The toppling or defacing statues of Sir John A. MacDonald, Canada’s first prime minister and one of the two lead Fathers of Confederation that brought this most unlikely of countries into existence, is just a symptom of a deeper set of issues that we, as a nation, must address going forward.
The time is right for our nation to begin to address the underlying issues that have given rise to the toppling of the icons that celebrate our national past. Canada has long been a nation where the elevation of individuals and nationalist symbols has followed a less celebrity-based path than our neighbours to the south—reflecting another cultural norm common to England.
History is filled with individuals whose positive accomplishments have transcended the more odious aspects of their personalities and policies on the record.
Does making the trains run on time trump helping fill those trains with those bound for genocide? Most Canadians would emphatically disagree. How much leeway should we allow our historical figures and how should we deal with the disparate histories of our nation?
For those ascendant in society thanks largely to the historical advantage that they have enjoyed, through no fault of their own, they might add, it is extremely difficult to set aside the lens through which history is viewed and see things from the other side.
Sir John A. MacDonald oversaw some of the most racist policies of our nation. He wasn’t alone, the vast majority of the nation heartily agreed with him. Our nation is littered with testaments extolling slave owners, promulgators of racist policies and oppressive actions—it is the very stuff of colonialism. We need to find a way to maintain the positive aspects of our history while at the same time refraining from applauding evils that have been wrought.
Tackling these issues requires adopting a larger vision, but there has never been a better or more appropriate time to have these discussions and, more importantly, to take concrete and real actions to build a more just and civil society that we can all view with pride.

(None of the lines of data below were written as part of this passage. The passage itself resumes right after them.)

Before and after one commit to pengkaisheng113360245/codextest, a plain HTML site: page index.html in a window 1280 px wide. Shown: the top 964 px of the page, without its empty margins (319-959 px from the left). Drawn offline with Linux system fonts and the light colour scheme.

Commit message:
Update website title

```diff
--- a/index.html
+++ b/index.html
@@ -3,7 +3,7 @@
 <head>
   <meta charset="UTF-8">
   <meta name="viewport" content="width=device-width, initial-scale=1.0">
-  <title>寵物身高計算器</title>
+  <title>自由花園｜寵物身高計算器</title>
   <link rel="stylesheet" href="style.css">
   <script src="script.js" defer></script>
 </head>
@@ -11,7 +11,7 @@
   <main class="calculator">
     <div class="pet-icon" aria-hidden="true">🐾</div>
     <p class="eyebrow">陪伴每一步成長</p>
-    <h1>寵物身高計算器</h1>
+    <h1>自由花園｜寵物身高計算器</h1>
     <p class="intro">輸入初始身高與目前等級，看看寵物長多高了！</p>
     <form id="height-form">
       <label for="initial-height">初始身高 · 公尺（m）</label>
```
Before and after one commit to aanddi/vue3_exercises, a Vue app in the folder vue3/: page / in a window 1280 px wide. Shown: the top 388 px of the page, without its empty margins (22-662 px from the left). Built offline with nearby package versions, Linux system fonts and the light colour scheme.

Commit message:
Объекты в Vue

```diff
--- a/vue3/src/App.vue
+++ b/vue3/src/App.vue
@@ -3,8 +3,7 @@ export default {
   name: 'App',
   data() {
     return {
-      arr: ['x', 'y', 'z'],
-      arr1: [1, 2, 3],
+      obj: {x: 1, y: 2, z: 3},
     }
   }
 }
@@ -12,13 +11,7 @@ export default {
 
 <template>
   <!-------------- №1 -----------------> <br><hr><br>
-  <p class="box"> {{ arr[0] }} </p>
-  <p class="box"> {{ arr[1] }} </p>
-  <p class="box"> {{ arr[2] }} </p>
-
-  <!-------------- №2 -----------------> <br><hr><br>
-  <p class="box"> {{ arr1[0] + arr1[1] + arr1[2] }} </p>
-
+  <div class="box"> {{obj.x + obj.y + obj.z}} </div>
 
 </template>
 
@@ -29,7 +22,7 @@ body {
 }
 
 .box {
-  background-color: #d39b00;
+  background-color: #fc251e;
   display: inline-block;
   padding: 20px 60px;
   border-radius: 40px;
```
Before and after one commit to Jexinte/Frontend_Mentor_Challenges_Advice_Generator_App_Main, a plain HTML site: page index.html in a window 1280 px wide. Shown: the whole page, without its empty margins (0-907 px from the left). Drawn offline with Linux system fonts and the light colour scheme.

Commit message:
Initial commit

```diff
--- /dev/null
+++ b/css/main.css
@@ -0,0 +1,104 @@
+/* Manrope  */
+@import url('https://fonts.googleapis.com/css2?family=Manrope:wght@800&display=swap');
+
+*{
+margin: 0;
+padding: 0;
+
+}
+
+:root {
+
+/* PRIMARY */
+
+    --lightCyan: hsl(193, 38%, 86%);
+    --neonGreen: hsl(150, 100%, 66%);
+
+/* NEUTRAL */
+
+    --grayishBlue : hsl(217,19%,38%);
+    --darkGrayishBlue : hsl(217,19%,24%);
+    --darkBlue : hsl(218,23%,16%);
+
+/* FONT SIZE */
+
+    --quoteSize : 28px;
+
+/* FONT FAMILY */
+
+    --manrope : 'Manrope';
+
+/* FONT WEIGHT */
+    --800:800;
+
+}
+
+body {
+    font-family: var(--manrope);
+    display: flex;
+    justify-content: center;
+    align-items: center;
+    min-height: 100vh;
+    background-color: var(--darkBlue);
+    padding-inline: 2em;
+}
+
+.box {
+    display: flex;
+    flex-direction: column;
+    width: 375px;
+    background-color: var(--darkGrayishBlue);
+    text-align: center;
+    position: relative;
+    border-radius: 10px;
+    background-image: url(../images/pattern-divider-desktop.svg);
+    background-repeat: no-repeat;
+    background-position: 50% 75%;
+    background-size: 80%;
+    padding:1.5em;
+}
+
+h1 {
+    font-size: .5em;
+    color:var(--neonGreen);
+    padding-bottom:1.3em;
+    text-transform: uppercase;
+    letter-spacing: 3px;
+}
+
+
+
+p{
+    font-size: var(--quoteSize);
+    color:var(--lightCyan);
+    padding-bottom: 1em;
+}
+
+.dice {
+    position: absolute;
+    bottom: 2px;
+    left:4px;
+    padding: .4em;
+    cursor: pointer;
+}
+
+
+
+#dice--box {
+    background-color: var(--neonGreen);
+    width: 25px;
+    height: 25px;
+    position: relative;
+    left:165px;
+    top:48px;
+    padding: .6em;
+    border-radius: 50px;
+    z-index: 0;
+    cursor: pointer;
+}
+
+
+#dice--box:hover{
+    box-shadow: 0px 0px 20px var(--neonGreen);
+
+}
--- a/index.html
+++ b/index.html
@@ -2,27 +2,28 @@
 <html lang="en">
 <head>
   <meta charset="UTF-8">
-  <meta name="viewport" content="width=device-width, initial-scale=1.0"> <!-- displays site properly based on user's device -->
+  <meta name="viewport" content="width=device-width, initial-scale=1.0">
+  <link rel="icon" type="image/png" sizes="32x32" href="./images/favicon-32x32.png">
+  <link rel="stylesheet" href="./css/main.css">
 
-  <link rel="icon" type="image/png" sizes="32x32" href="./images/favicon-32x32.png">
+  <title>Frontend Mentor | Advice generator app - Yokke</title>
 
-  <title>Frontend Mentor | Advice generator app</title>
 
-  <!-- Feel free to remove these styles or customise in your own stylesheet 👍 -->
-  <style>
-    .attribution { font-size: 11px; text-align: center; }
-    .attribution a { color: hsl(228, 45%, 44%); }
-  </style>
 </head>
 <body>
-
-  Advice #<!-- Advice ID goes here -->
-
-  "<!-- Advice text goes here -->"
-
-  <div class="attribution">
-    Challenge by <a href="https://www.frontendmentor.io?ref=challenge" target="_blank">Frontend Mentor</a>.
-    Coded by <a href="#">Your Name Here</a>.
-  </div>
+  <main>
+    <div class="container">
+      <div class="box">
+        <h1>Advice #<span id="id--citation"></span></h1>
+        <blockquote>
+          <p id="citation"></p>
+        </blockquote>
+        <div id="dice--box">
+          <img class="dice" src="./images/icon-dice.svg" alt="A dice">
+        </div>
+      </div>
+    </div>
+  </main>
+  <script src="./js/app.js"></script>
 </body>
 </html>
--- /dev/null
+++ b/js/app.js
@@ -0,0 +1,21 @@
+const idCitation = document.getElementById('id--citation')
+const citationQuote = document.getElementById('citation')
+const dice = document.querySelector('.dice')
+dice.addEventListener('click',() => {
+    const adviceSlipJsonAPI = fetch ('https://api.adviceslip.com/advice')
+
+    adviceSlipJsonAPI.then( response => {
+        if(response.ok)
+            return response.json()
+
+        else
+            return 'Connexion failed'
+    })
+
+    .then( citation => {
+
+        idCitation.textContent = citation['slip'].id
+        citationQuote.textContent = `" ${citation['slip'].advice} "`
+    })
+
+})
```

Let us, as a nation, seek common ground upon which we can all stand proud of the nation we are today, remain mindful from where we have come and willing to take action to renovate the foundations from which we grow forward.